Upon arrival to Pamukkale,  we had our lunch,  another tourist buffet. This time there was quite the assortment of desserts, for which I was the appointed guinea pig. We had a time trying to decide about the bright red and blue jello-esque squares set on a thin crust… no dessert ought to be that color. Just no.

From the buffet we then made the obligatory call upon the local craftspeople who have an arrangement with our tour company,  where we learned the basics of how they take semi-precious stones and turn them into things like wine glasses, mortar and pestles and various other objets d’art. As always, I found the demo interesting and luckily,  unlike with the carpets, there was no awkward sitting around or pressures to buy, so soon we were on our merry way.

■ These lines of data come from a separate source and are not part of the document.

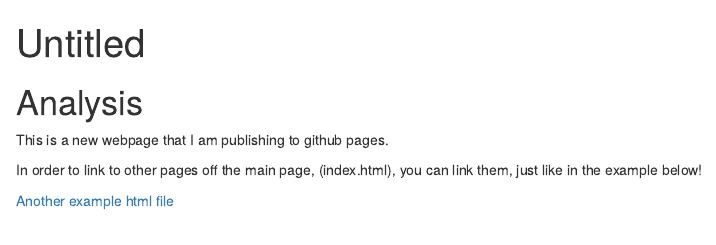
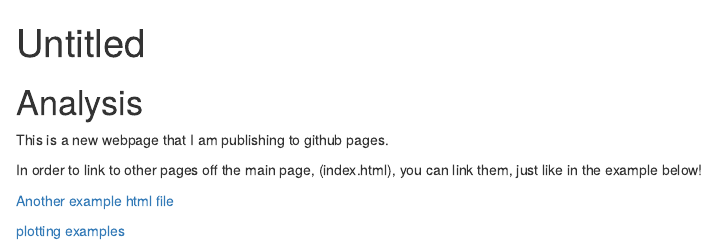
Before and after one commit to rsshaftel/training_shaftel, an R Markdown document (index.Rmd): the page in a window 1100 px wide, from its top. The pictures show the output file index.html that the author committed with the source, opened offline.

Commit message:
edited homepage so data viz is linked.

```diff
--- a/index.Rmd
+++ b/index.Rmd
@@ -14,3 +14,5 @@ This is a new webpage that I am publishing to github pages.
 In order to link to other pages off the main page, (index.html), you can link them, just like in the example below!
 
 [Another example html file](rmarkdown_lesson.html)
+
+[plotting examples](data_viz.html)
```
Also changed, not shown: index.html.
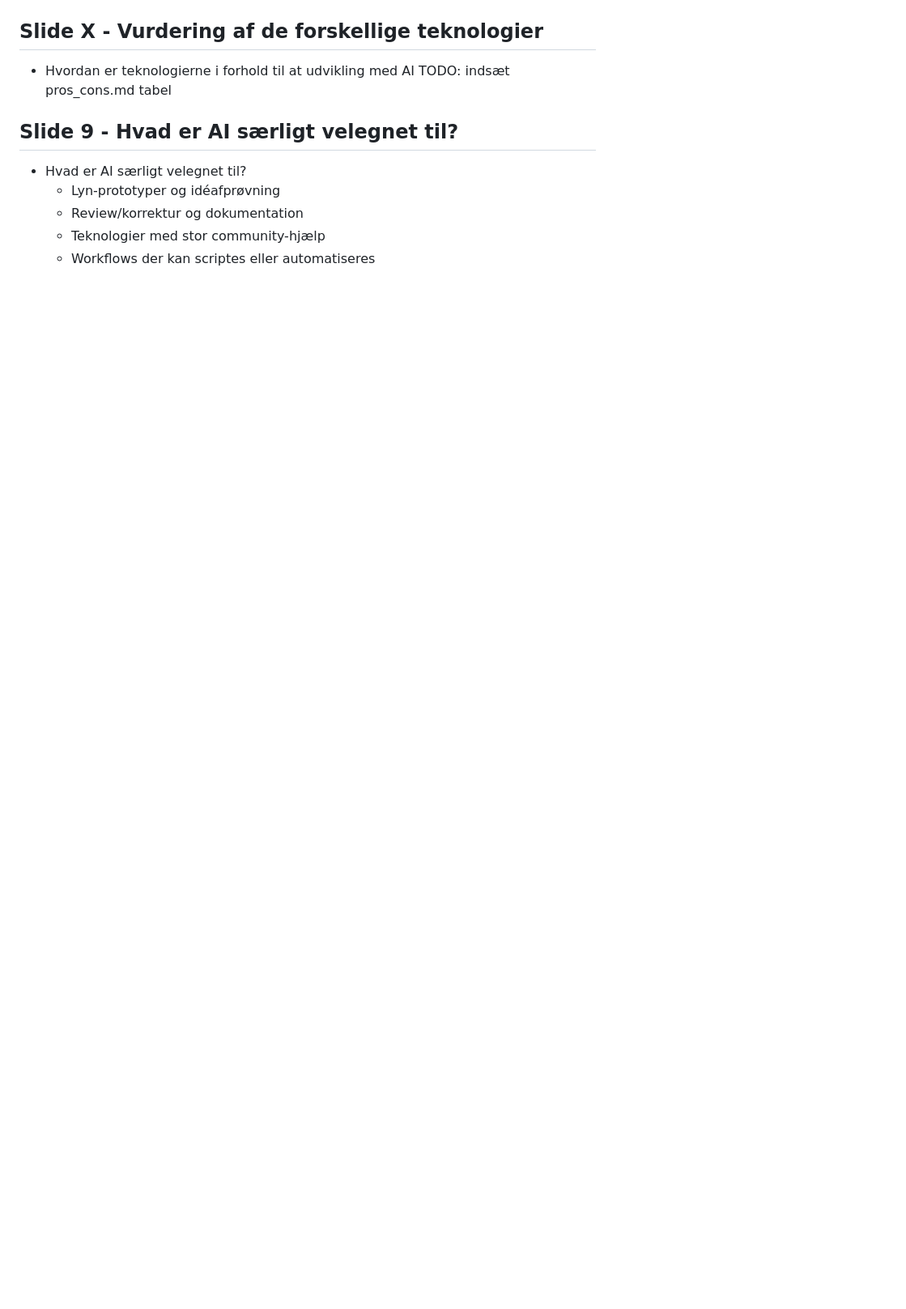
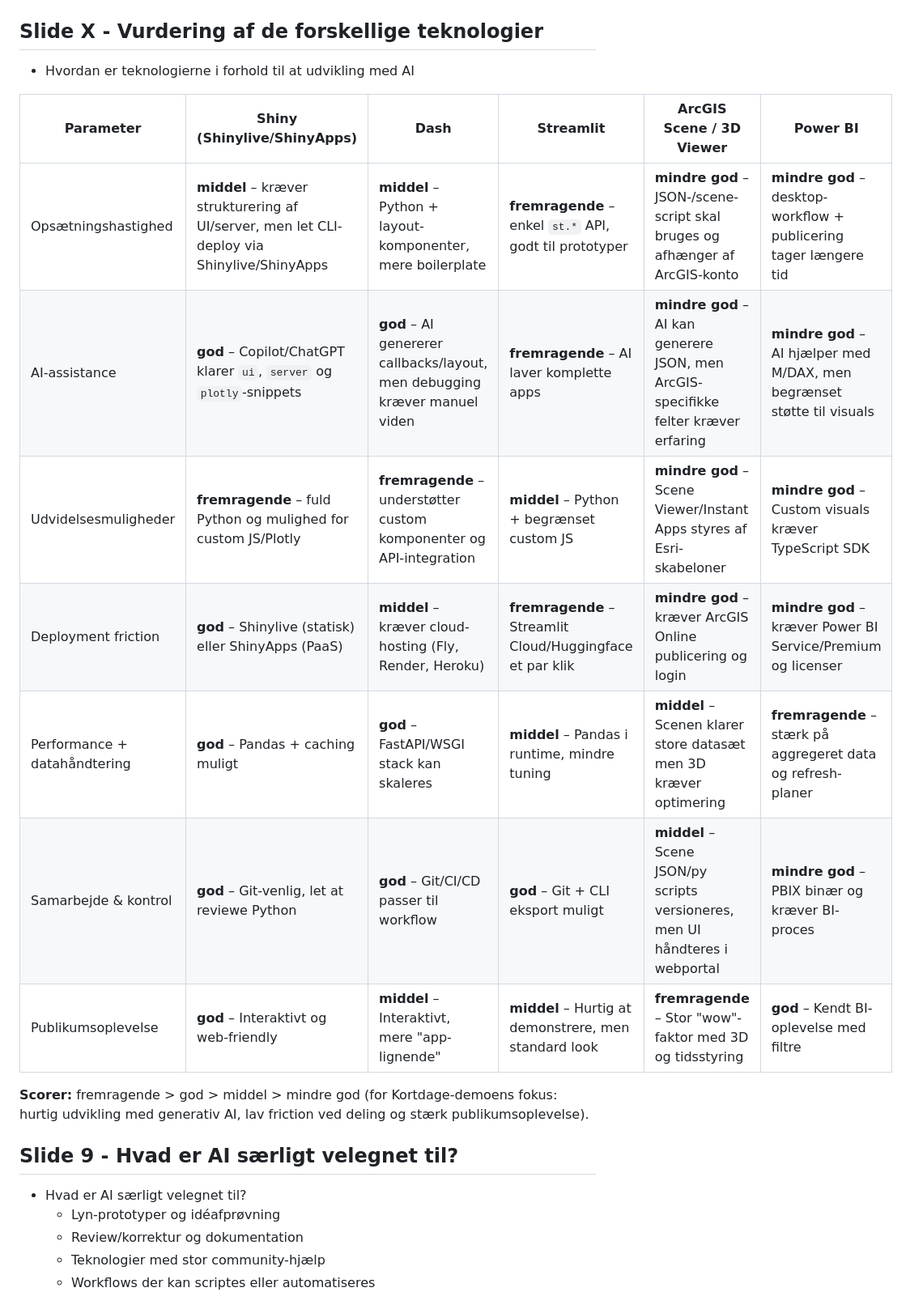
Before and after one commit to steenhulthin/vibe-coding-kortdage-2025, a Markdown page: praesentation.md, the part around one of its changes. Shown at 81% size. Rendered like a GitHub page; blank space fills up the shorter version.

```diff
--- a/praesentation.md
+++ b/praesentation.md
@@ -93,7 +94,18 @@ TODO: indsæt film/GIS af prompt og ændringer i IDE
 
 ## Slide X - Vurdering af de forskellige teknologier
 - Hvordan er teknologierne i forhold til at udvikling med AI
-    TODO: indsæt pros_cons.md tabel
+
+| Parameter | Shiny (Shinylive/ShinyApps) | Dash | Streamlit | ArcGIS Scene / 3D Viewer | Power BI |
+| --- | --- | --- | --- | --- | --- |
+| Opsætningshastighed | **middel** – kræver strukturering af UI/server, men let CLI-deploy via Shinylive/ShinyApps | **middel** – Python + layout-komponenter, mere boilerplate | **fremragende** – enkel `st.*` API, godt til prototyper | **mindre god** – JSON-/scene-script skal bruges og afhænger af ArcGIS-konto | **mindre god** – desktop-workflow + publicering tager længere tid |
+| AI-assistance | **god** – Copilot/ChatGPT klarer `ui`, `server` og `plotly`-snippets | **god** – AI genererer callbacks/layout, men debugging kræver manuel viden | **fremragende** – AI laver komplette apps | **mindre god** – AI kan generere JSON, men ArcGIS-specifikke felter kræver erfaring | **mindre god** – AI hjælper med M/DAX, men begrænset støtte til visuals |
+| Udvidelsesmuligheder | **fremragende** – fuld Python og mulighed for custom JS/Plotly | **fremragende** – understøtter custom komponenter og API-integration | **middel** – Python + begrænset custom JS | **mindre god** – Scene Viewer/Instant Apps styres af Esri-skabeloner | **mindre god** – Custom visuals kræver TypeScript SDK |
+| Deployment friction | **god** – Shinylive (statisk) eller ShinyApps (PaaS) | **middel** – kræver cloud-hosting (Fly, Render, Heroku) | **fremragende** – Streamlit Cloud/Huggingface et par klik | **mindre god** – kræver ArcGIS Online publicering og login | **mindre god** – kræver Power BI Service/Premium og licenser |
+| Performance + datahåndtering | **god** – Pandas + caching muligt | **god** – FastAPI/WSGI stack kan skaleres | **middel** – Pandas i runtime, mindre tuning | **middel** – Scenen klarer store datasæt men 3D kræver optimering | **fremragende** – stærk på aggregeret data og refresh-planer |
+| Samarbejde & kontrol | **god** – Git-venlig, let at reviewe Python | **god** – Git/CI/CD passer til workflow | **god** – Git + CLI eksport muligt | **middel** – Scene JSON/py scripts versioneres, men UI håndteres i webportal | **mindre god** – PBIX binær og kræver BI-proces |
+| Publikumsoplevelse | **god** – Interaktivt og web-friendly | **middel** – Interaktivt, mere "app-lignende" | **middel** – Hurtig at demonstrere, men standard look | **fremragende** – Stor "wow"-faktor med 3D og tidsstyring | **god** – Kendt BI-oplevelse med filtre |
+
+**Scorer:** fremragende > god > middel > mindre god (for Kortdage-demoens fokus: hurtig udvikling med generativ AI, lav friction ved deling og stærk publikumsoplevelse).
 
 ## Slide 9 - Hvad er AI særligt velegnet til?
 - Hvad er AI særligt velegnet til?
```
Also changed, not shown: other parts of praesentation.md (+13 -18 lines).
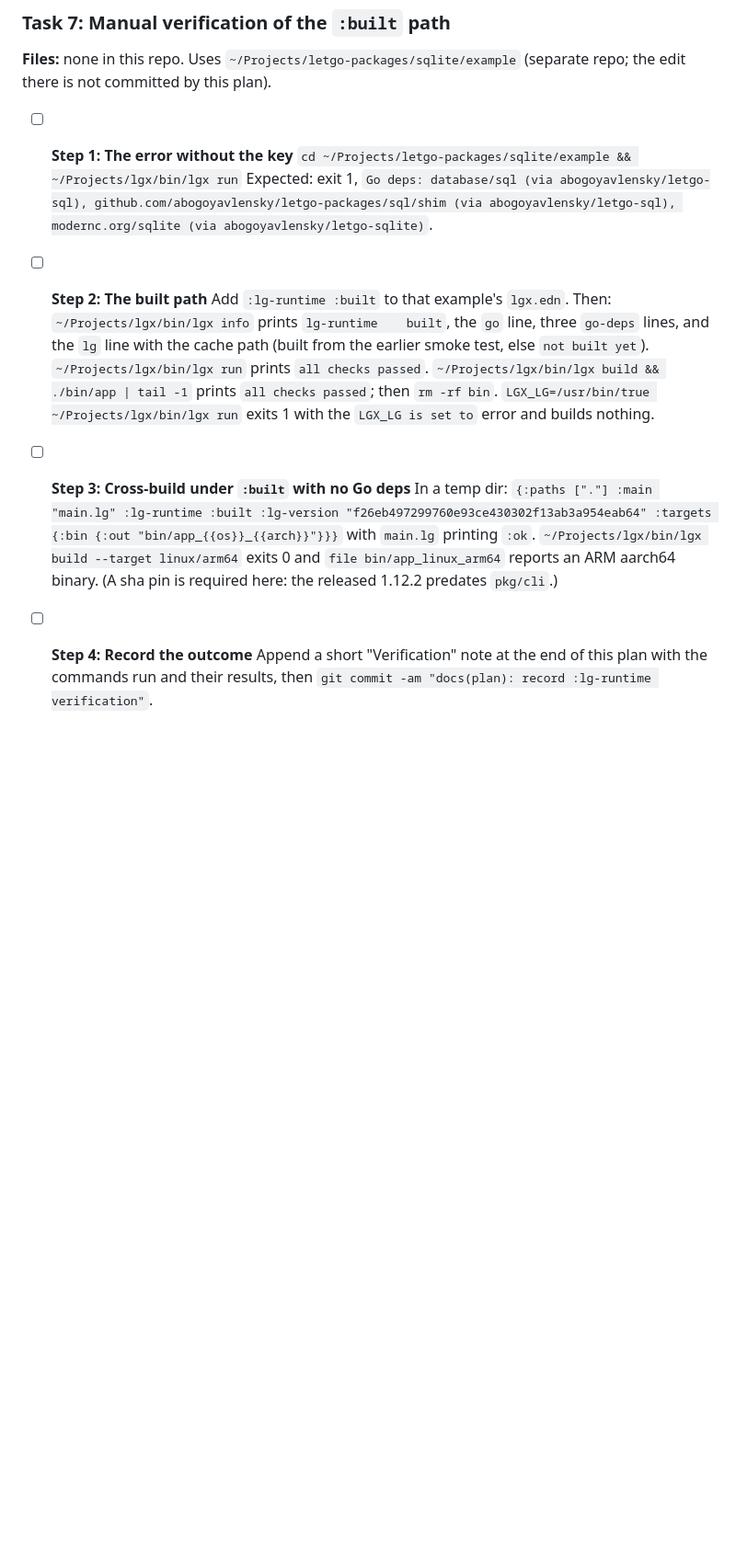
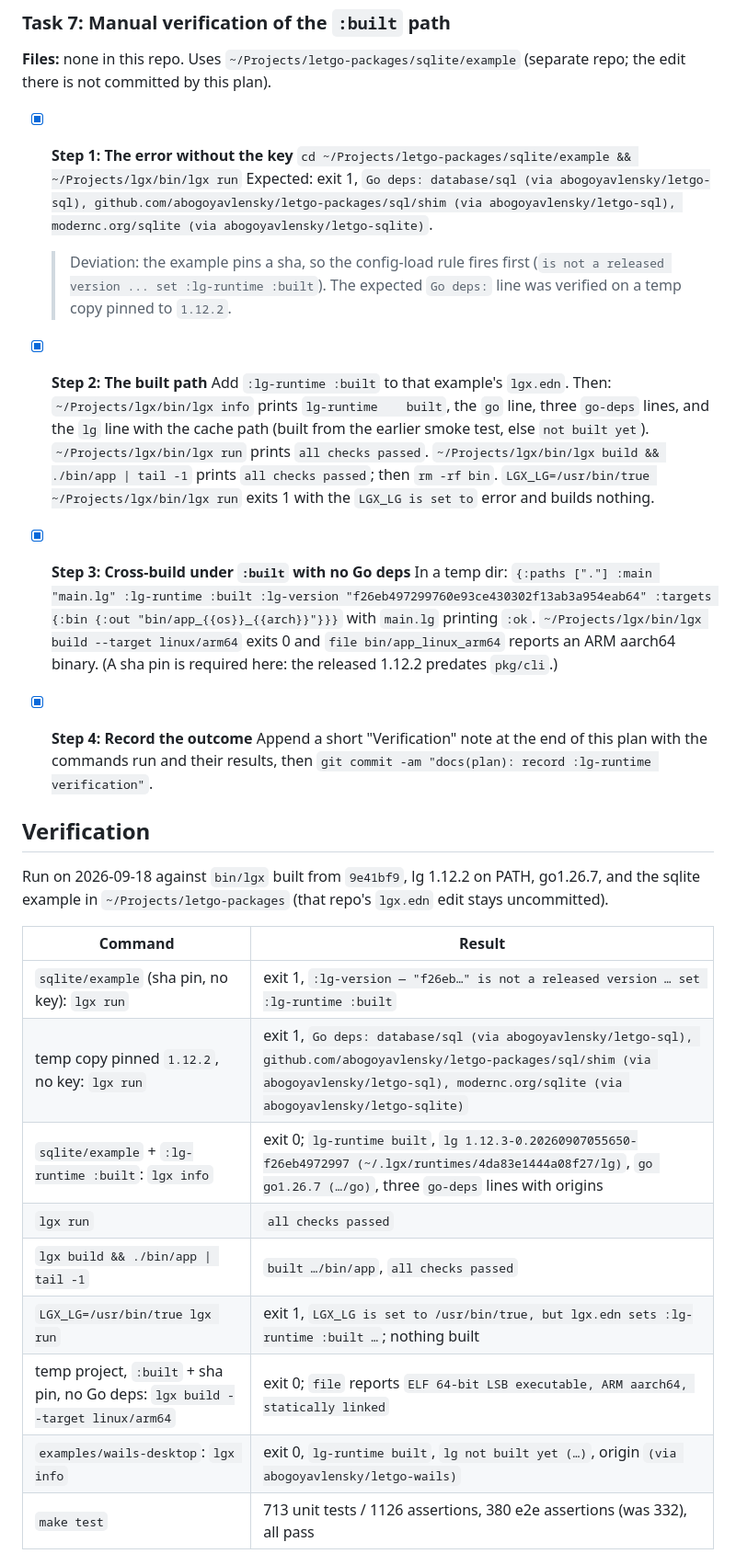
Before and after one commit to abogoyavlensky/lgx, a Markdown page: docs/plans/2026-09-18-0834-lg-runtime-mode.md, the part around one of its changes. Shown at 92% size. Rendered like a GitHub page; blank space fills up the shorter version.

Commit message:
docs(plan): record :lg-runtime verification

```diff
--- a/docs/plans/2026-09-18-0834-lg-runtime-mode.md
+++ b/docs/plans/2026-09-18-0834-lg-runtime-mode.md
@@ -558,11 +558,14 @@ accurate.
 **Files:** none in this repo. Uses `~/Projects/letgo-packages/sqlite/example`
 (separate repo; the edit there is not committed by this plan).
 
-- [ ] **Step 1: The error without the key**
+- [x] **Step 1: The error without the key**
   `cd ~/Projects/letgo-packages/sqlite/example && ~/Projects/lgx/bin/lgx run`
   Expected: exit 1, `Go deps: database/sql (via abogoyavlensky/letgo-sql), github.com/abogoyavlensky/letgo-packages/sql/shim (via abogoyavlensky/letgo-sql), modernc.org/sqlite (via abogoyavlensky/letgo-sqlite)`.
+  > Deviation: the example pins a sha, so the config-load rule fires first
+  > (`is not a released version ... set :lg-runtime :built`). The expected
+  > `Go deps:` line was verified on a temp copy pinned to `1.12.2`.
 
-- [ ] **Step 2: The built path**
+- [x] **Step 2: The built path**
   Add `:lg-runtime :built` to that example's `lgx.edn`. Then:
   `~/Projects/lgx/bin/lgx info` prints `lg-runtime    built`, the `go` line,
   three `go-deps` lines, and the `lg` line with the cache path (built from
@@ -573,13 +576,32 @@ accurate.
   `LGX_LG=/usr/bin/true ~/Projects/lgx/bin/lgx run` exits 1 with the
   `LGX_LG is set to` error and builds nothing.
 
-- [ ] **Step 3: Cross-build under `:built` with no Go deps**
+- [x] **Step 3: Cross-build under `:built` with no Go deps**
   In a temp dir: `{:paths ["."] :main "main.lg" :lg-runtime :built :lg-version "f26eb497299760e93ce430302f13ab3a954eab64" :targets {:bin {:out "bin/app_{{os}}_{{arch}}"}}}`
   with `main.lg` printing `:ok`. `~/Projects/lgx/bin/lgx build --target linux/arm64`
   exits 0 and `file bin/app_linux_arm64` reports an ARM aarch64 binary.
   (A sha pin is required here: the released 1.12.2 predates `pkg/cli`.)
 
-- [ ] **Step 4: Record the outcome**
+- [x] **Step 4: Record the outcome**
   Append a short "Verification" note at the end of this plan with the
   commands run and their results, then
   `git commit -am "docs(plan): record :lg-runtime verification"`.
+
+## Verification
+
+Run on 2026-09-18 against `bin/lgx` built from `9e41bf9`, lg 1.12.2 on
+PATH, go1.26.7, and the sqlite example in `~/Projects/letgo-packages`
+(that repo's `lgx.edn` edit stays uncommitted).
+
+| Command | Result |
+|---|---|
+| `sqlite/example` (sha pin, no key): `lgx run` | exit 1, `:lg-version — "f26eb…" is not a released version … set :lg-runtime :built` |
+| temp copy pinned `1.12.2`, no key: `lgx run` | exit 1, `Go deps: database/sql (via abogoyavlensky/letgo-sql), github.com/abogoyavlensky/letgo-packages/sql/shim (via abogoyavlensky/letgo-sql), modernc.org/sqlite (via abogoyavlensky/letgo-sqlite)` |
+| `sqlite/example` + `:lg-runtime :built`: `lgx info` | exit 0; `lg-runtime built`, `lg 1.12.3-0.20260907055650-f26eb4972997 (~/.lgx/runtimes/4da83e1444a08f27/lg)`, `go go1.26.7 (…/go)`, three `go-deps` lines with origins |
+| `lgx run` | `all checks passed` |
+| `lgx build && ./bin/app \| tail -1` | `built …/bin/app`, `all checks passed` |
+| `LGX_LG=/usr/bin/true lgx run` | exit 1, `LGX_LG is set to /usr/bin/true, but lgx.edn sets :lg-runtime :built …`; nothing built |
+| temp project, `:built` + sha pin, no Go deps: `lgx build --target linux/arm64` | exit 0; `file` reports `ELF 64-bit LSB executable, ARM aarch64, statically linked` |
+| `examples/wails-desktop`: `lgx info` | exit 0, `lg-runtime built`, `lg not built yet (…)`, origin `(via abogoyavlensky/letgo-wails)` |
+| `make test` | 713 unit tests / 1126 assertions, 380 e2e assertions (was 332), all pass |
+
```
Also changed, not shown: other parts of docs/plans/2026-09-18-0834-lg-runtime-mode.md (+40 -0 lines).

Arriving at Pamukkale & Hierapolis was spectacular. The white calcium carbonate cliffs with the ruins set behind them are just beautiful.  Nigar gave us a quick low-down on the site,  created by Pergammon, and showed us what some of the buildings would have looked like,  then set us free to explore.  I tried some of the water from Cleopatra’s pool, which is said to have the ability to make you more beautiful. Not sure if it’s true but worth a try!

We wandered about the ruins which are b beautiful much like those at Ephesus but I preferred the wild feeling of those at Hierapolis.  The poppies are in bloom amongst the ruins and it made for quite a beautiful scene. It was actually quite hot out and we shed down to one layer. Lovely!

We began to drift back over to the Pamukkale cliffs where Leah soon found out what happens when you walk somewhere you’re not meant to: you get the whistle!  So yeah, she quickly moved back to the appointed area, fearing further whistle action.

We walked back over to the area you can walk on,  and tried it out. It’s actually quite hard to walk on in many spots and the water in the top pools is a bit cold. There was a large group of ajummas touring the pools at the same time, making me very nostalgic for Korea. One of them I walked up beside was very impressed with my height. She was insisting on taking a picture with me,  which of course I could understand all of,  and I was speaking Korean back to her.  The funny part of it all was that the strange thing to the ajumma was not the fact that this white chick was speaking Korean but that this white chick was so tall! Ah I miss Koreans.

With that, we hopped back on the bus and into town. Our bus for Fethiye didn’t leave for a bit so we did some errands: snacks and the post office! A super nice fellow helped me box up my item as apparently there are not envelopes for sale like in Canada.

Returning back to the travel agency,  we quickly boarded our minibus for the mad dash to the station. No one had told us our bus left from the main bus terminal at 5 and we had to drop off others at the train station on the way!  Luckily we made it and our little minibus,  or dolmus, took off for Fethiye.

The drive through the country was great.  I even saw a horse-drawn wagon!  We had a beautiful sunset and then the ride just started to drag on. We came to realize that perhaps we’d been put on the milk run to Fethiye and our 2 – ish hour ride soon became 4.
Once we got to Fethiye finally,  we’d expected to be able to just “rock on up” as Atilla put it, to V-Go’s but after much confusion and a helter-skelter dolmus ride,  we discovered it was not actually open….
At this point it was like 9:45pm and our kind dolmus driver took pity on us. We drove with him to the end of the line then he sacrificed his break time to drive back sooner,  albeit at like 10km/hr. We saw Fethiye Guesthouse,  which we knew was open,  so got him to stop and we disembarked.  Finally we had a place for the night!